WASHINGTON D.C - USDA's Cooperative State Research, Education, and Extension Service today awarded $5 million in grants to 11 universities and USDA's Agricultural Research Service to conduct research, education and extension projects aimed at improving and protecting air resources by reducing agricultural atmospheric emissions.
"Developing research-based information on air quality issues is critical for America's farmers and ranchers," said Colien Hefferan, CSREES administrator. "Understanding the sources and fate of agricultural emissions is critical for developing effective mitigation strategies and best management practices to protect our natural resources and environment."
The awards are administered through the CSREES' National Research Initiative (NRI) Air Quality competitive grants program. This grant program seeks to improve knowledge of the environmental fate of agricultural atmospheric emissions, as well as increase adoption of best management practices to improve air quality and protect human and environmental health. The CSREES Air Quality program has awarded more than $25 million in the past five years.
Funded projects include research at Kansas State University to study the concentrations and emission fluxes of particulate matter, selected volatile organic compounds and greenhouse gases from a large cattle feedlot. Researchers at the University of Arkansas will develop a relatively simple and inexpensive ammonia emission mitigation system for commercial broiler chicken houses. A University of Colorado project will determine the impact on air quality from the production of four biofuel crops.
The fiscal year 2008 grants are being awarded to the following institutions:
CSREES' NRI program has been the largest peer reviewed, competitive grants program at USDA. Its purpose was to support research, extension and education grants that address key problems of national, regional and multi-state importance in sustaining all components of agriculture. The 2008 Farm Bill did not renew the NRI, but did authorize the creation of the Agriculture and Food Research Initiative (AFRI).

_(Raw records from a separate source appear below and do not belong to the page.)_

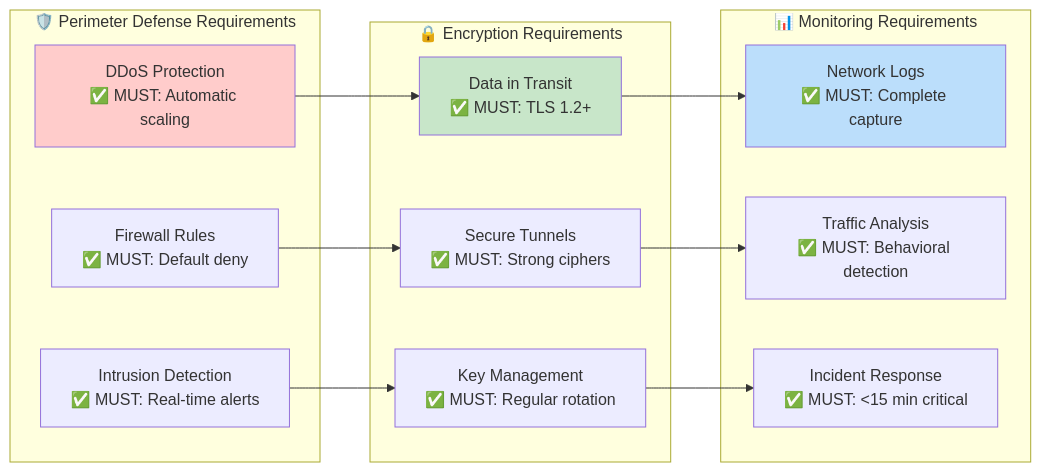
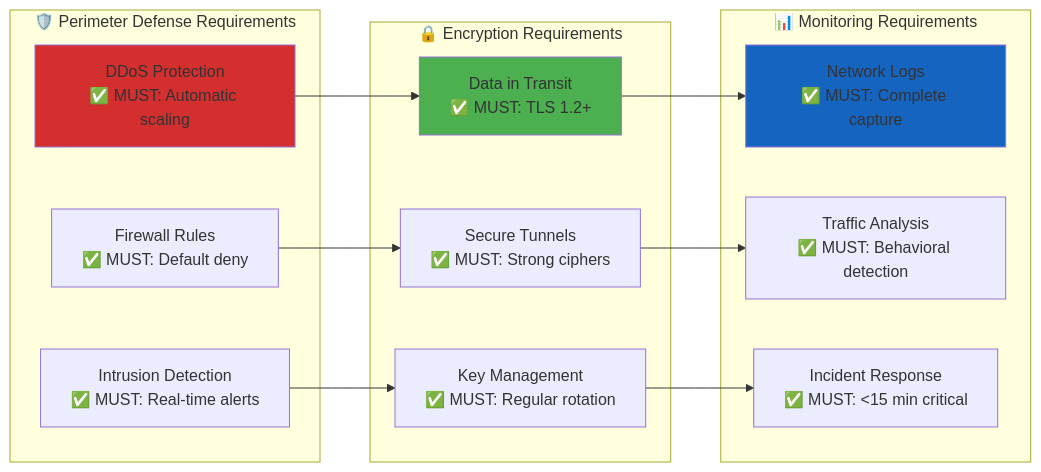
The second of 7 diagrams in Network_Security_Policy.md (Hack23/ISMS-PUBLIC), drawn with Mermaid before and after one commit. The commit also changed other lines of this file and 35 other files, not shown here.

````diff
--- a/Network_Security_Policy.md
+++ b/Network_Security_Policy.md
@@ -133,32 +133,32 @@
 ```mermaid
 graph LR
     subgraph "🛡️ Perimeter Defense Requirements"
         DDOS[DDoS Protection<br/>✅ MUST: Automatic scaling]
         FIREWALL[Firewall Rules<br/>✅ MUST: Default deny]
         INTRUSION[Intrusion Detection<br/>✅ MUST: Real-time alerts]
     end
     
     subgraph "🔒 Encryption Requirements"
         TRANSIT[Data in Transit<br/>✅ MUST: TLS 1.2+]
         VPN[Secure Tunnels<br/>✅ MUST: Strong ciphers]
         KEYS[Key Management<br/>✅ MUST: Regular rotation]
     end
     
     subgraph "📊 Monitoring Requirements"
         LOGS[Network Logs<br/>✅ MUST: Complete capture]
         ANALYSIS[Traffic Analysis<br/>✅ MUST: Behavioral detection]
         RESPONSE[Incident Response<br/>✅ MUST: <15 min critical]
     end
     
     DDOS --> TRANSIT
     FIREWALL --> VPN
     INTRUSION --> KEYS
     
     TRANSIT --> LOGS
     VPN --> ANALYSIS
     KEYS --> RESPONSE
     
-    style DDOS fill:#ffcccb
-    style TRANSIT fill:#c8e6c9
-    style LOGS fill:#bbdefb
+    style DDOS fill:#D32F2F
+    style TRANSIT fill:#4CAF50
+    style LOGS fill:#1565C0
 ```
````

Through federal funding and leadership for research, education and extension programs, CSREES focuses on investing in science and solving critical issues impacting people's daily lives and the nation's future.